▶ PROBLEM DESCRIPTION:
The entries below are to be duplicated exactly, with nothing left out.

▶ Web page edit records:
+++++

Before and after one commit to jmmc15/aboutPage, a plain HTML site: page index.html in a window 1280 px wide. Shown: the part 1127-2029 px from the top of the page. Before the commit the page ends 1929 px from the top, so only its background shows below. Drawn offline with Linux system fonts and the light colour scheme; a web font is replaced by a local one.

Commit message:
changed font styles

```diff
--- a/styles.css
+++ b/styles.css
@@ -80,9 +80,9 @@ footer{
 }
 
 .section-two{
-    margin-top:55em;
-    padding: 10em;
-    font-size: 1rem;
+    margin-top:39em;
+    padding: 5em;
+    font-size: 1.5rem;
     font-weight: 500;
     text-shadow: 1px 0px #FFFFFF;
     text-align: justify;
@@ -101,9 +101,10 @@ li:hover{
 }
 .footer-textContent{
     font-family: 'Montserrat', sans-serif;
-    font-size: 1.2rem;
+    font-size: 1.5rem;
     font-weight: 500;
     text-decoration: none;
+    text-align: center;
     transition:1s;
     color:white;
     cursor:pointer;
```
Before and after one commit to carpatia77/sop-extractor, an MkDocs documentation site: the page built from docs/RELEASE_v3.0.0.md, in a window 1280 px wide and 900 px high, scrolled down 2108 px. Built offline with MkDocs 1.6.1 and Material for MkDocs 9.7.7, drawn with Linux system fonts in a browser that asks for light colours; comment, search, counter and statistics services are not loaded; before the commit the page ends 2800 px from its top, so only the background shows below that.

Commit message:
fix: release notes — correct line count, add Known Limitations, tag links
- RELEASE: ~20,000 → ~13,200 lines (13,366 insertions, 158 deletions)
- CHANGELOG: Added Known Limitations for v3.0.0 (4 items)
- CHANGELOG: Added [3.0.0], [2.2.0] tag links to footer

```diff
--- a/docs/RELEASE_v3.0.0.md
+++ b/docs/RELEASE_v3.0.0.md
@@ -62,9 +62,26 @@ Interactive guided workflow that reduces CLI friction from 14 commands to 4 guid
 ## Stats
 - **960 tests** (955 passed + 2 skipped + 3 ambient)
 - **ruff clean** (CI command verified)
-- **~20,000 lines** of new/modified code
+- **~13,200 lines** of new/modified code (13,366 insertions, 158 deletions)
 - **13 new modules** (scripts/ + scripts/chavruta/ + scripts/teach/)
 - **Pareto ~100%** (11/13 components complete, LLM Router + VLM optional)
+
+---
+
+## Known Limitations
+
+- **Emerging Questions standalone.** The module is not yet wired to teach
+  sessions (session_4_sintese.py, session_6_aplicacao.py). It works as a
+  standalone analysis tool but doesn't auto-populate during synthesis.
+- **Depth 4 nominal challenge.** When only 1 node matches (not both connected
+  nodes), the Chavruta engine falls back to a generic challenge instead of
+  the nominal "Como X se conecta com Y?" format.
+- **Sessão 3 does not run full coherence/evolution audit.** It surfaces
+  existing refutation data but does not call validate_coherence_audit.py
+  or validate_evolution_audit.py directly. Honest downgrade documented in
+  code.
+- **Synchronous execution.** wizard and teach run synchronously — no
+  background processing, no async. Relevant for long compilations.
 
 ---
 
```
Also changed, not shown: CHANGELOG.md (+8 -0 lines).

+++++

▶ TASK SOLUTION:
Before and after one commit to jmmc15/aboutPage, a plain HTML site: page index.html in a window 1280 px wide. Shown: the part 1127-2029 px from the top of the page. Before the commit the page ends 1929 px from the top, so only its background shows below. Drawn offline with Linux system fonts and the light colour scheme; a web font is replaced by a local one.

Commit message:
changed font styles

```diff
--- a/styles.css
+++ b/styles.css
@@ -80,9 +80,9 @@ footer{
 }
 
 .section-two{
-    margin-top:55em;
-    padding: 10em;
-    font-size: 1rem;
+    margin-top:39em;
+    padding: 5em;
+    font-size: 1.5rem;
     font-weight: 500;
     text-shadow: 1px 0px #FFFFFF;
     text-align: justify;
@@ -101,9 +101,10 @@ li:hover{
 }
 .footer-textContent{
     font-family: 'Montserrat', sans-serif;
-    font-size: 1.2rem;
+    font-size: 1.5rem;
     font-weight: 500;
     text-decoration: none;
+    text-align: center;
     transition:1s;
     color:white;
     cursor:pointer;
```
Before and after one commit to carpatia77/sop-extractor, an MkDocs documentation site: the page built from docs/RELEASE_v3.0.0.md, in a window 1280 px wide and 900 px high, scrolled down 2108 px. Built offline with MkDocs 1.6.1 and Material for MkDocs 9.7.7, drawn with Linux system fonts in a browser that asks for light colours; comment, search, counter and statistics services are not loaded; before the commit the page ends 2800 px from its top, so only the background shows below that.

Commit message:
fix: release notes — correct line count, add Known Limitations, tag links
- RELEASE: ~20,000 → ~13,200 lines (13,366 insertions, 158 deletions)
- CHANGELOG: Added Known Limitations for v3.0.0 (4 items)
- CHANGELOG: Added [3.0.0], [2.2.0] tag links to footer

```diff
--- a/docs/RELEASE_v3.0.0.md
+++ b/docs/RELEASE_v3.0.0.md
@@ -62,9 +62,26 @@ Interactive guided workflow that reduces CLI friction from 14 commands to 4 guid
 ## Stats
 - **960 tests** (955 passed + 2 skipped + 3 ambient)
 - **ruff clean** (CI command verified)
-- **~20,000 lines** of new/modified code
+- **~13,200 lines** of new/modified code (13,366 insertions, 158 deletions)
 - **13 new modules** (scripts/ + scripts/chavruta/ + scripts/teach/)
 - **Pareto ~100%** (11/13 components complete, LLM Router + VLM optional)
+
+---
+
+## Known Limitations
+
+- **Emerging Questions standalone.** The module is not yet wired to teach
+  sessions (session_4_sintese.py, session_6_aplicacao.py). It works as a
+  standalone analysis tool but doesn't auto-populate during synthesis.
+- **Depth 4 nominal challenge.** When only 1 node matches (not both connected
+  nodes), the Chavruta engine falls back to a generic challenge instead of
+  the nominal "Como X se conecta com Y?" format.
+- **Sessão 3 does not run full coherence/evolution audit.** It surfaces
+  existing refutation data but does not call validate_coherence_audit.py
+  or validate_evolution_audit.py directly. Honest downgrade documented in
+  code.
+- **Synchronous execution.** wizard and teach run synchronously — no
+  background processing, no async. Relevant for long compilations.
 
 ---
 
```
Also changed, not shown: CHANGELOG.md (+8 -0 lines).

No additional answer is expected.